# [Instructions to follow]
All of the data should be copied exactly, with the pictures left out.

═══ Given records ═══

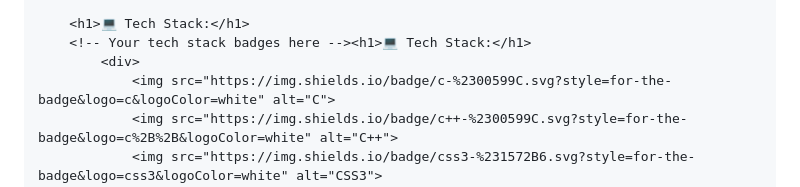
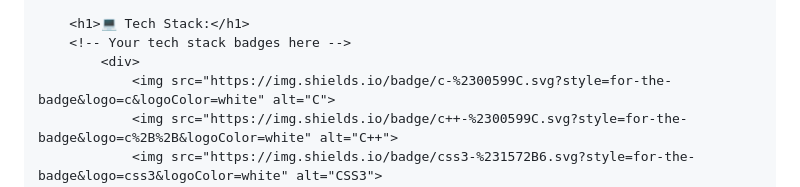
Before and after one commit to ShubhamUpadh/ShubhamUpadh.github.io, a Markdown page: ReadMe.md, the part around one of its changes. Drawn GitHub-style.

```diff
--- a/ReadMe.md
+++ b/ReadMe.md
@@ -14,7 +14,7 @@
         <p><a href="https://instagram.com/shubhamupadhyay98"><img src="https://img.shields.io/badge/Instagram-%23E4405F.svg?logo=Instagram&logoColor=white"></a> <a href="https://linkedin.com/in/shubhupadh"><img src="https://img.shields.io/badge/LinkedIn-%230077B5.svg?logo=linkedin&logoColor=white"></a></p>
 
         <h1>💻 Tech Stack:</h1>
-        <!-- Your tech stack badges here --><h1>💻 Tech Stack:</h1>
+        <!-- Your tech stack badges here -->
             <div>
                 <img src="https://img.shields.io/badge/c-%2300599C.svg?style=for-the-badge&logo=c&logoColor=white" alt="C">
                 <img src="https://img.shields.io/badge/c++-%2300599C.svg?style=for-the-badge&logo=c%2B%2B&logoColor=white" alt="C++">
```
Also changed, not shown: other parts of ReadMe.md (+7 -4 lines).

═══

# [Exercise output]
Before and after one commit to ShubhamUpadh/ShubhamUpadh.github.io, a Markdown page: ReadMe.md, the part around one of its changes. Drawn GitHub-style.

```diff
--- a/ReadMe.md
+++ b/ReadMe.md
@@ -14,7 +14,7 @@
         <p><a href="https://instagram.com/shubhamupadhyay98"><img src="https://img.shields.io/badge/Instagram-%23E4405F.svg?logo=Instagram&logoColor=white"></a> <a href="https://linkedin.com/in/shubhupadh"><img src="https://img.shields.io/badge/LinkedIn-%230077B5.svg?logo=linkedin&logoColor=white"></a></p>
 
         <h1>💻 Tech Stack:</h1>
-        <!-- Your tech stack badges here --><h1>💻 Tech Stack:</h1>
+        <!-- Your tech stack badges here -->
             <div>
                 <img src="https://img.shields.io/badge/c-%2300599C.svg?style=for-the-badge&logo=c&logoColor=white" alt="C">
                 <img src="https://img.shields.io/badge/c++-%2300599C.svg?style=for-the-badge&logo=c%2B%2B&logoColor=white" alt="C++">
```
Also changed, not shown: other parts of ReadMe.md (+7 -4 lines).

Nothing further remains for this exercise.